We also help humane societies and SPCAs carry out humane education programs by administering the McGrand Trust, a capital fund left to Humane Canada by Senator Frederic A. McGrand to support animal welfare work in Atlantic Canada. Humane Canada awards grants from this trust to organizations in the Maritimes for humane education projects.
More information on how we help member organizations and how to apply for membership,
A list of our member organizations.
Since being founded in 1957, Humane Canada™ has earned a solid reputation as the "go to" national voice on animal welfare issues for the media, government, non-governmental organizations and the public. We provide leadership on animal welfare issues and ensure crucial messages are heard and understood from coast to coast to coast.
In recent years, our key public education efforts have included:
Developing the first and only national report on Canada’s humane societies and SPCAs, which outlines the sector’s successes, achievements and challenges
Promoting the adoption of homeless pets from humane societies and SPCAs and creating more public awareness about these essential institutions
Raising awareness of puppy mills and backyard breeders, and of how to acquire pets responsibly from humane, reputable sources
Educating Canadians on principles of responsible pet ownership, such as spaying and neutering and providing permanent identification
Learn more about our work for companion animals.
Advocacy for improved animal protection laws and policies
In addition to educating Canadians about the shortcoming of current animal protection laws, we work proactively to shape the drafting and adoption of progressive changes to inadequate laws, regulations, corporate policies and industry practices.
Amendments to the Criminal Code: For almost 20 years, Humane Canada™ has spearheaded a campaign to push for much-needed amendments to Canada’s outdated animal cruelty laws. The current animal cruelty sections of the Criminal Code were written in 1892 and are full of loopholes that allow many animal abusers to fall through the cracks.
Learn more about our work with animals and the law.
Improving animal transport regulations: Humane Canada actively promotes improvements to the federal regulations governing animal transportation. After a ten-year process, a draft update to the transportation regulations for Canada’s farm animals was released on December 7, 2016. The updated regulations still do not go far enough in addressing unacceptably long transport times, overcrowded trucks and other problems causing needless suffering for farm animals.
Learn more about our work for farm animals.
Research and collaboration to address other areas of concern

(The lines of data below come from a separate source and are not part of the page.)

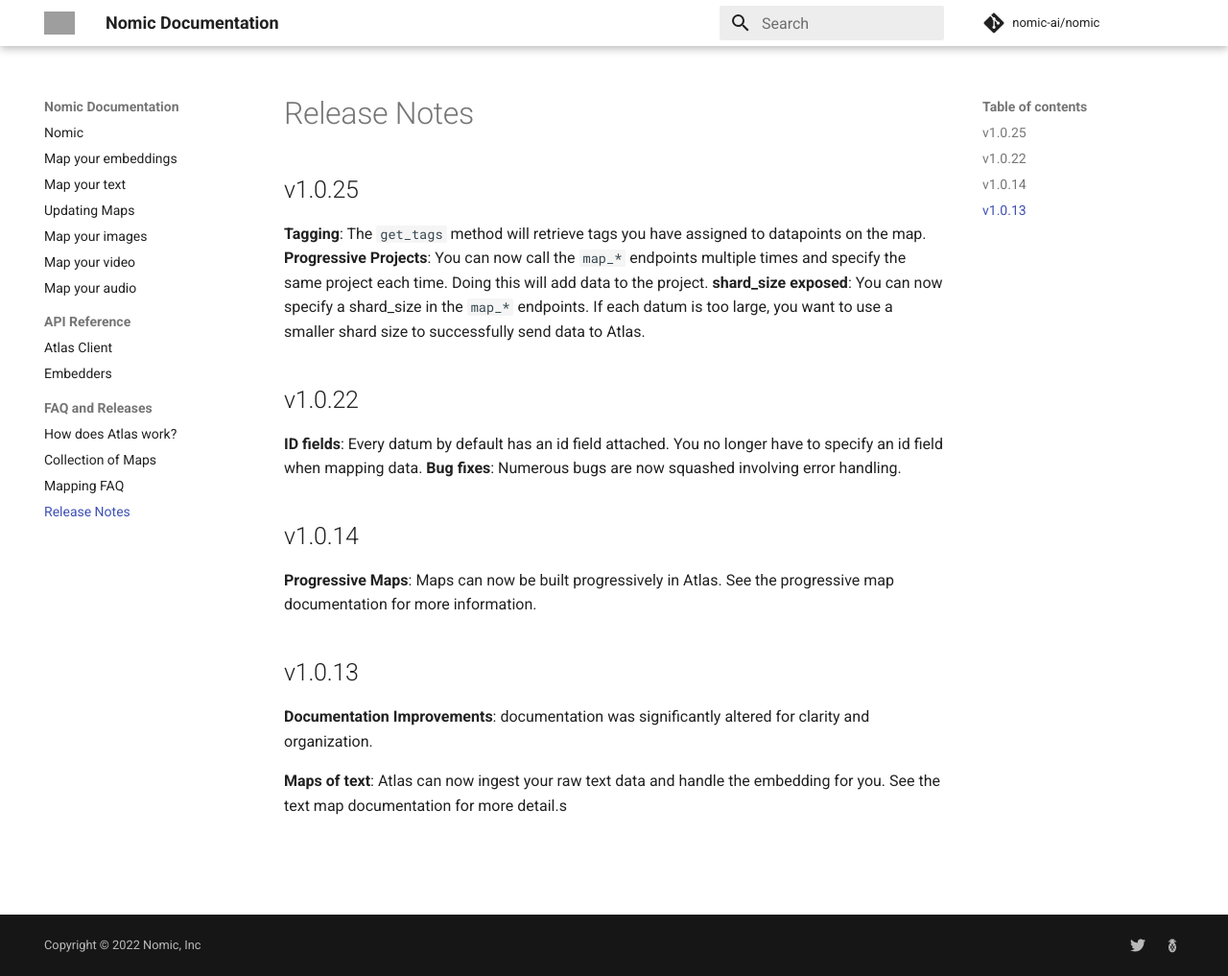
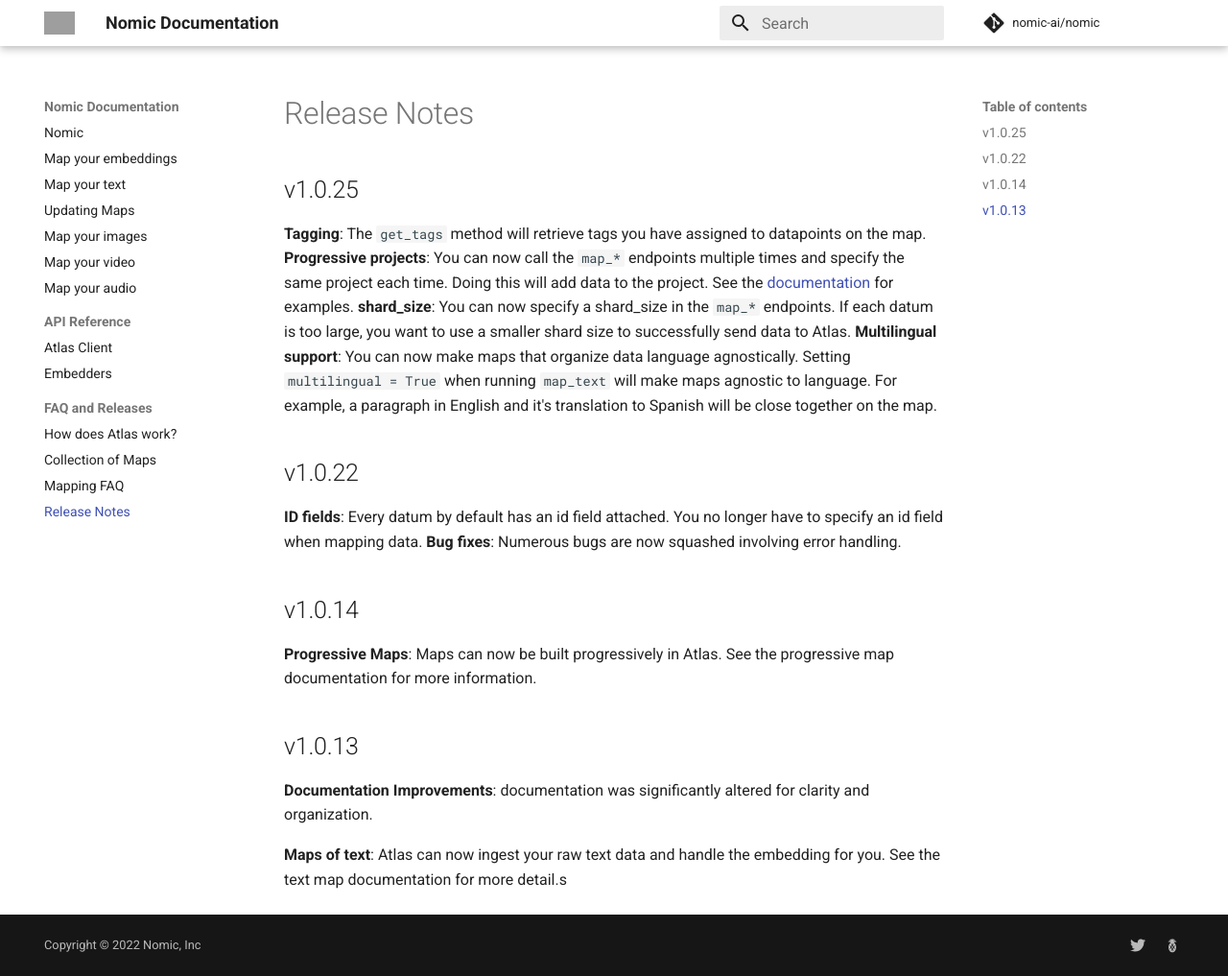
Before and after one commit to nomic-ai/nomic, an MkDocs documentation site: the page built from docs/release_notes.md, in a window 1280 px wide and 1017 px high. Shown: the whole window at 96% size. Built offline with MkDocs 1.6.1 and Material for MkDocs 9.7.7, drawn with Linux system fonts in a browser that asks for light colours; comment, search, counter and statistics services are not loaded; grey boxes are pictures that could not be loaded.

Commit message:
Improved release notes

```diff
--- a/docs/release_notes.md
+++ b/docs/release_notes.md
@@ -1,8 +1,9 @@
 # Release Notes
 ## v1.0.25
 **Tagging**: The `get_tags` method will retrieve tags you have assigned to datapoints on the map.
-**Progressive Projects**: You can now call the `map_*` endpoints multiple times and specify the same project each time. Doing this will add data to the project.
-**shard_size exposed**: You can now specify a shard_size in the `map_*` endpoints. If each datum is too large, you want to use a smaller shard size to successfully send data to Atlas.
+**Progressive projects**: You can now call the `map_*` endpoints multiple times and specify the same project each time. Doing this will add data to the project. See the [documentation](updating_maps.md) for examples.
+**shard_size**: You can now specify a shard_size in the `map_*` endpoints. If each datum is too large, you want to use a smaller shard size to successfully send data to Atlas.
+**Multilingual support**: You can now make maps that organize data language agnostically. Setting `multilingual = True` when running `map_text` will make maps agnostic to language. For example, a paragraph in English and it's translation to Spanish will be close together on the map.
 
 ## v1.0.22
 **ID fields**: Every datum by default has an id field attached. You no longer have to specify an id field when mapping data.
```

Humane Canada™ regularly consults and collaborates with representatives from government, industry and the non-profit sector to address key animal welfare challenges in Canada. Here are a few examples of the issues we’re tackling by working together with other stakeholders:
- As a founding member of the National Companion Animal Coalition, Humane Canada helped establish the Canadian standard for microchip identification of pets, to ensure that lost pets can be more easily reunited with their owners regardless of where in Canada they are found. Other projects we’ve worked on as part of the National Companion Animal Coalition include the development of model animal control bylaws for municipalities and public education on dog bite prevention.
- Humane Canada has an ex-officio role on the animal welfare committee of the Canadian Veterinary Medical Association (CVMA). This is a very active committee that addresses a broad spectrum of animal welfare issues, including farm husbandry practices, pet care, animal abuse and the seal hunt.
- Humane Canada is a founding member of the National Farm Animal Care Council and the only animal welfare organization represented on the council. The official goal of the council is to implement a comprehensive and strategic approach to farm animal care in Canada, which includes reviewing and revising national codes of practice for the treatment of farm animals. Humane Canada™ participates in the development and review of these codes with the goal of creating better living environments and more humane treatment for farmed animals. We also give direct input on agriculture policy at the federal and provincial/territorial level.
- In 2015, Humane Canada launched the National Centre for the Prosecution of Animal Cruelty (NCPAC). NCPAC designs and delivers training to the prosecution community that reflect current best practices in animal cruelty prosecution in order to improve consistency and outcomes across the country. We also maintain a bilingual Canada-wide database of animal cruelty case law. Find out more.
- Humane Canada produces annual national animal shelter statistics to track outcomes for homeless companion animals in Canada’s humane societies and SPCAs. Click here to read our most recent report.